REQUIRED ACTION ▸
Each line of the listing below containing the word "width" should be returned.

DATA SHOWN ▸

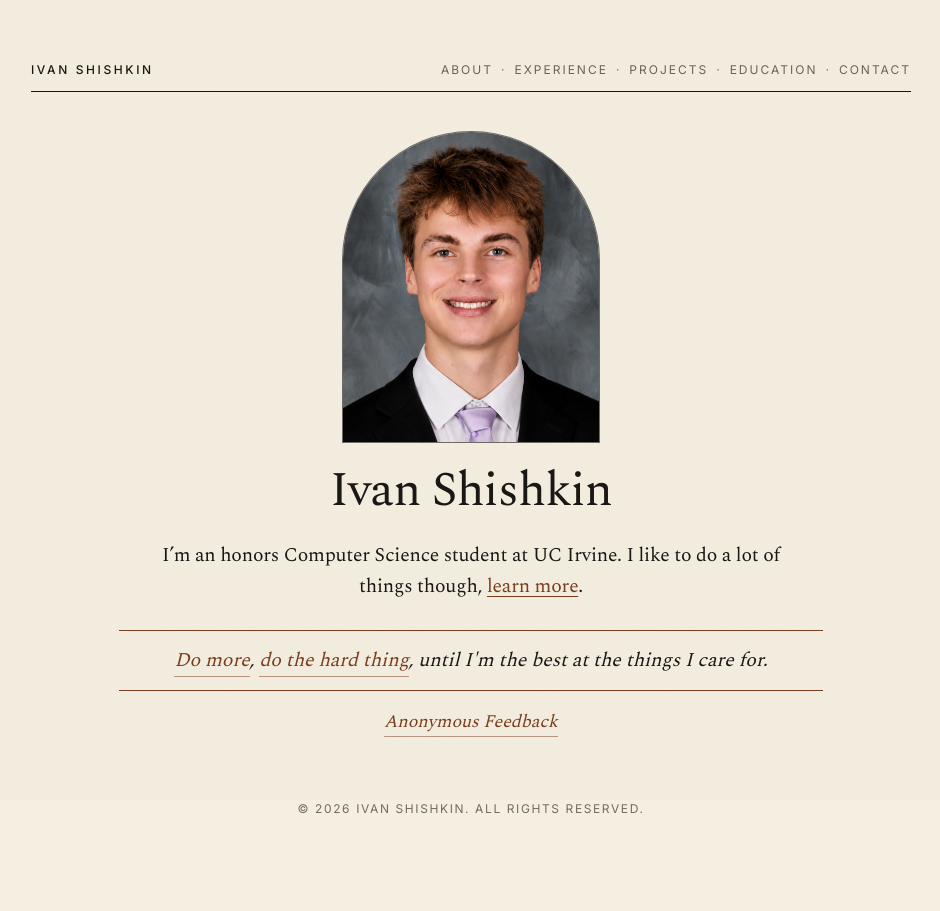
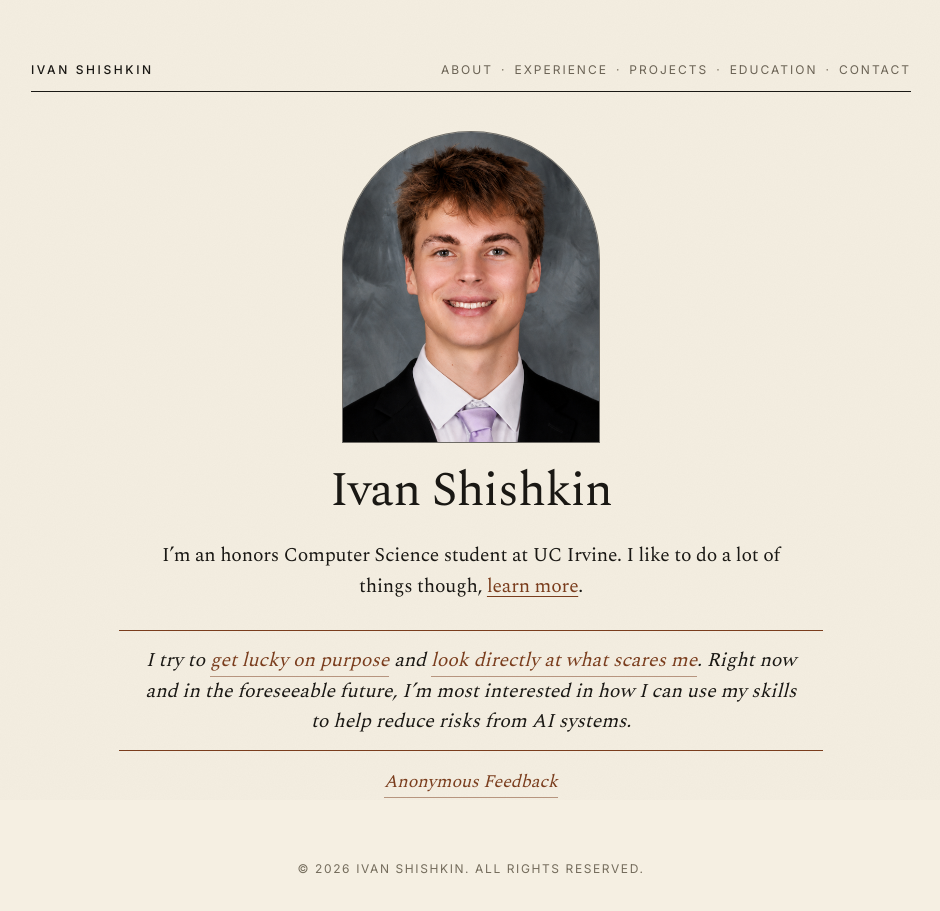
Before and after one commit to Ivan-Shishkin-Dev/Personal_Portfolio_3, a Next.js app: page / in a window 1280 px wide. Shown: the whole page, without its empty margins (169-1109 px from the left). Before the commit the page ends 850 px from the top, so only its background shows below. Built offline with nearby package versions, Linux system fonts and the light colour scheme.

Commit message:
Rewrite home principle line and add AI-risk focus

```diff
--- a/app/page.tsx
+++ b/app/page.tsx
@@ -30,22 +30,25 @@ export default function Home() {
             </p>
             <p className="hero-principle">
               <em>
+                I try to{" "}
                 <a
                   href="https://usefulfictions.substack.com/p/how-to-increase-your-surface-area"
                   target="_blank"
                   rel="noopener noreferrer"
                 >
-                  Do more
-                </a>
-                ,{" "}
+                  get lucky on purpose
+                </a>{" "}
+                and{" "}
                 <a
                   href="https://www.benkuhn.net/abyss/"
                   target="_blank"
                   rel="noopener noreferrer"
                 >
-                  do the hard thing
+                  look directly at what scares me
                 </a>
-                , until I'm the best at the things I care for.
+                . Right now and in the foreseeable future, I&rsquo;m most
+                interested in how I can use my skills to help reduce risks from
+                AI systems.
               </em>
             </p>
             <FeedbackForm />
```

--

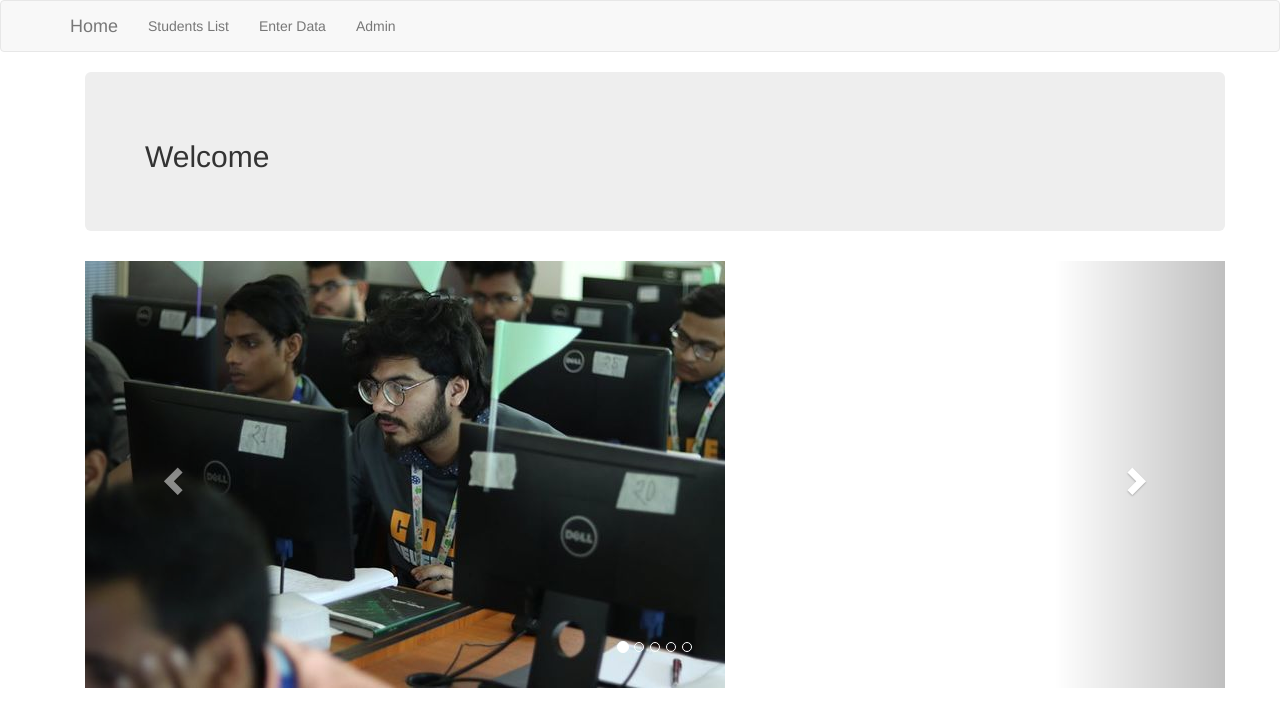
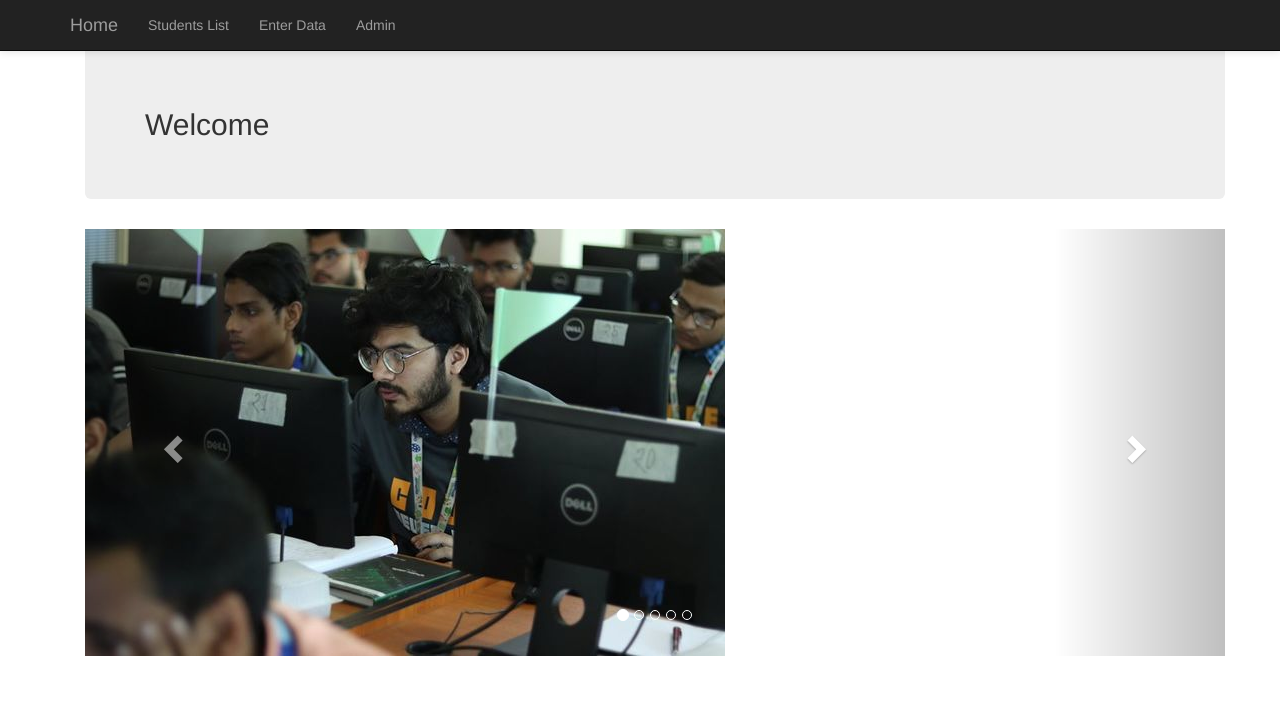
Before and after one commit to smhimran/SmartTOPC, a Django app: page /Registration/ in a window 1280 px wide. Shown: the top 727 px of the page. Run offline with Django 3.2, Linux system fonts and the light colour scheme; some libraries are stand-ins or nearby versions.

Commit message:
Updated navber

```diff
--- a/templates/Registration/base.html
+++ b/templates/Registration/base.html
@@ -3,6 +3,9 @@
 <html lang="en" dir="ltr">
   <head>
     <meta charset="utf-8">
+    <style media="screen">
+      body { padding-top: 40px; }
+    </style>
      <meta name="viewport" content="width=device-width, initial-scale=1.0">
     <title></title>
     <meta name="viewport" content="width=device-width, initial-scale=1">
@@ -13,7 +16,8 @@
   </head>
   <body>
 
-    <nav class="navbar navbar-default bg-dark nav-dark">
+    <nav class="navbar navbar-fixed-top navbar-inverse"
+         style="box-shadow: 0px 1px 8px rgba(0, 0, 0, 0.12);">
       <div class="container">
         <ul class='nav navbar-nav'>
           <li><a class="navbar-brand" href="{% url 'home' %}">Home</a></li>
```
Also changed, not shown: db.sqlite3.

* * *

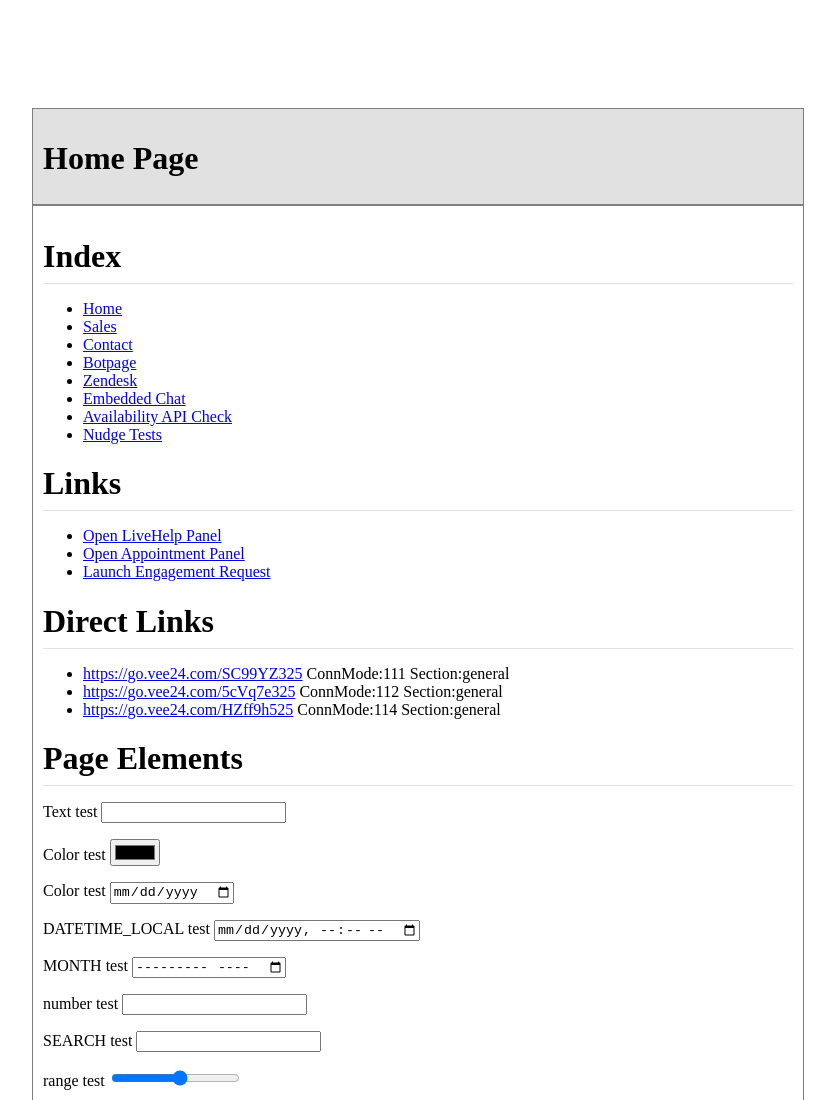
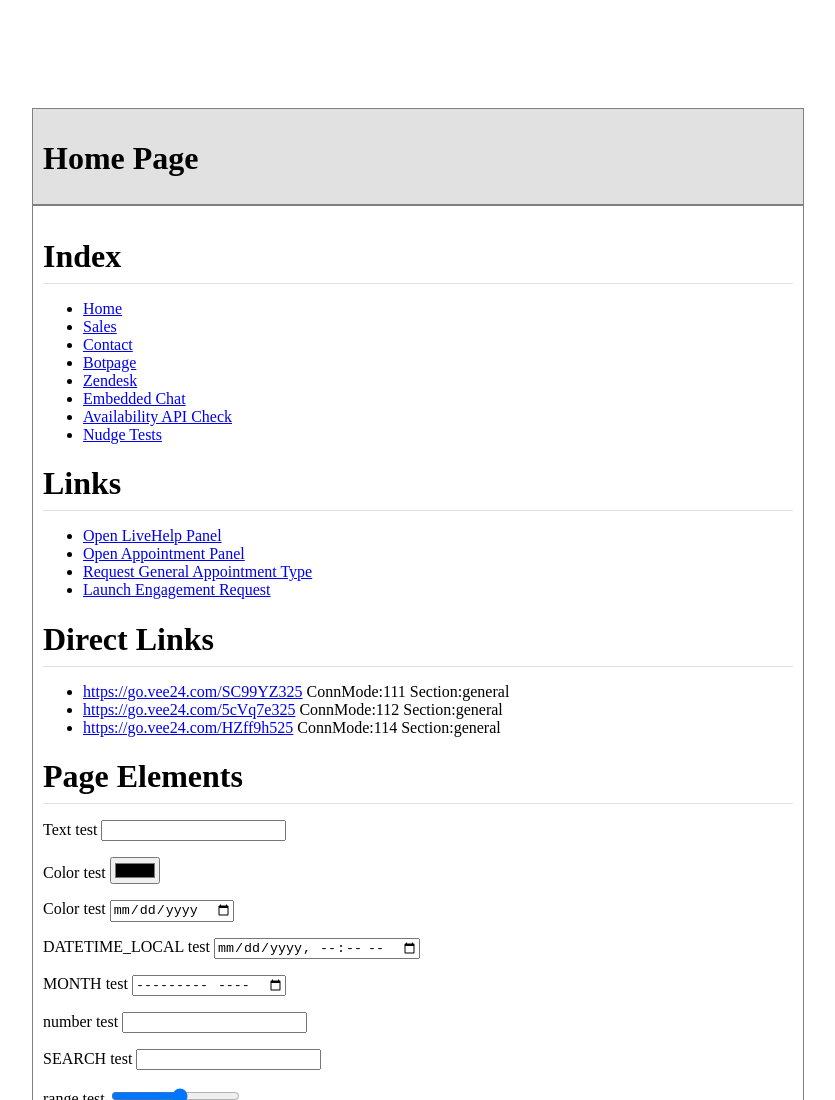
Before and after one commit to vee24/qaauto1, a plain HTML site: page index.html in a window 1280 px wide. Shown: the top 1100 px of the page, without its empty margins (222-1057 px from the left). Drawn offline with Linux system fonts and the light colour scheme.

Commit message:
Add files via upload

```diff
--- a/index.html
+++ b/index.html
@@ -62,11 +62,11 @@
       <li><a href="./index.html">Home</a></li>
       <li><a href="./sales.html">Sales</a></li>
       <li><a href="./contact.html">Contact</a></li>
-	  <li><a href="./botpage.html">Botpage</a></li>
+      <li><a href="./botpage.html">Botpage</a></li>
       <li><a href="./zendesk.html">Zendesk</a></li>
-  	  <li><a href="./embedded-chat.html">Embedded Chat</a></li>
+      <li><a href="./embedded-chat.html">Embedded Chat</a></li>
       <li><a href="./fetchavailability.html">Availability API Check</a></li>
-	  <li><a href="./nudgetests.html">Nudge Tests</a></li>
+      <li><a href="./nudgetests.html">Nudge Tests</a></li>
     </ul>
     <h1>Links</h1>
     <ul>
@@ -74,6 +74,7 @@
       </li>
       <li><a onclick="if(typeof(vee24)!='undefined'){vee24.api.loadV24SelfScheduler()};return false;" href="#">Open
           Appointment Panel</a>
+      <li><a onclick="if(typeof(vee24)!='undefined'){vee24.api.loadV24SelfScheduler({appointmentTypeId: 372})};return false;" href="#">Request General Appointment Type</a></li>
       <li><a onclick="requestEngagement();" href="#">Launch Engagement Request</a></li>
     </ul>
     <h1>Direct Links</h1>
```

RESULT ▸
      <meta name="viewport" content="width=device-width, initial-scale=1.0">
     <meta name="viewport" content="width=device-width, initial-scale=1">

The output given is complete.